--- START ---

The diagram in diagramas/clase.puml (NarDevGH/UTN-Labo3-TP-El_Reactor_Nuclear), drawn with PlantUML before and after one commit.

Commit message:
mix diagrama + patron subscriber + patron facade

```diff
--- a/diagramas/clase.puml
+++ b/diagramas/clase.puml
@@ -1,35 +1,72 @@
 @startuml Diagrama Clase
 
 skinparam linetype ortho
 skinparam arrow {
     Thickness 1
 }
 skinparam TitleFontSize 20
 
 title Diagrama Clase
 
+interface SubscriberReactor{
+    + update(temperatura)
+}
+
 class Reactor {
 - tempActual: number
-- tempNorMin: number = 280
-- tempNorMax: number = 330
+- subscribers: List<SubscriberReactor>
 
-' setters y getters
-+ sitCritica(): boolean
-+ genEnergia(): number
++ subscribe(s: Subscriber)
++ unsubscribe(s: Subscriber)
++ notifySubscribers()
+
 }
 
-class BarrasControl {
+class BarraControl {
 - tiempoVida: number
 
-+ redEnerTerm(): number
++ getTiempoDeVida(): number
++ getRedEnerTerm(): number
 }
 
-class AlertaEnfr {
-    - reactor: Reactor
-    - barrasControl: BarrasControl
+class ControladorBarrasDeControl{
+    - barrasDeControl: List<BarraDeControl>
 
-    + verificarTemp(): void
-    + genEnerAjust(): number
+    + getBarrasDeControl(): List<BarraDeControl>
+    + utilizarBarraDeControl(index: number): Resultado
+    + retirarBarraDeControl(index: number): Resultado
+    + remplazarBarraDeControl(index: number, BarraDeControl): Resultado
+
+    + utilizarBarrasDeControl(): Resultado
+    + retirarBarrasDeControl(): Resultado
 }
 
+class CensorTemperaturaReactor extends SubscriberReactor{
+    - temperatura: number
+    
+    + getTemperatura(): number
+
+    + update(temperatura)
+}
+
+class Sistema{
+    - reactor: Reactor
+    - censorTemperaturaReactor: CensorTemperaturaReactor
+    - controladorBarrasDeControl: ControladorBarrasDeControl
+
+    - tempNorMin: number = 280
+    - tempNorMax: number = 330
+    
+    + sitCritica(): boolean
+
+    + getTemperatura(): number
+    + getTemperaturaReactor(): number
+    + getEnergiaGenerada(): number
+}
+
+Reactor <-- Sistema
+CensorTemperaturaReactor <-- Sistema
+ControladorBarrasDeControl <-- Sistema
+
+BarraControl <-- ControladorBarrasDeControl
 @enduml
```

--- END ---

When you find a line in the records that contains the word "class", copy it.

 class Reactor {
-class BarrasControl {
+class BarraControl {
-class AlertaEnfr {
+class ControladorBarrasDeControl{
+class CensorTemperaturaReactor extends SubscriberReactor{
+class Sistema{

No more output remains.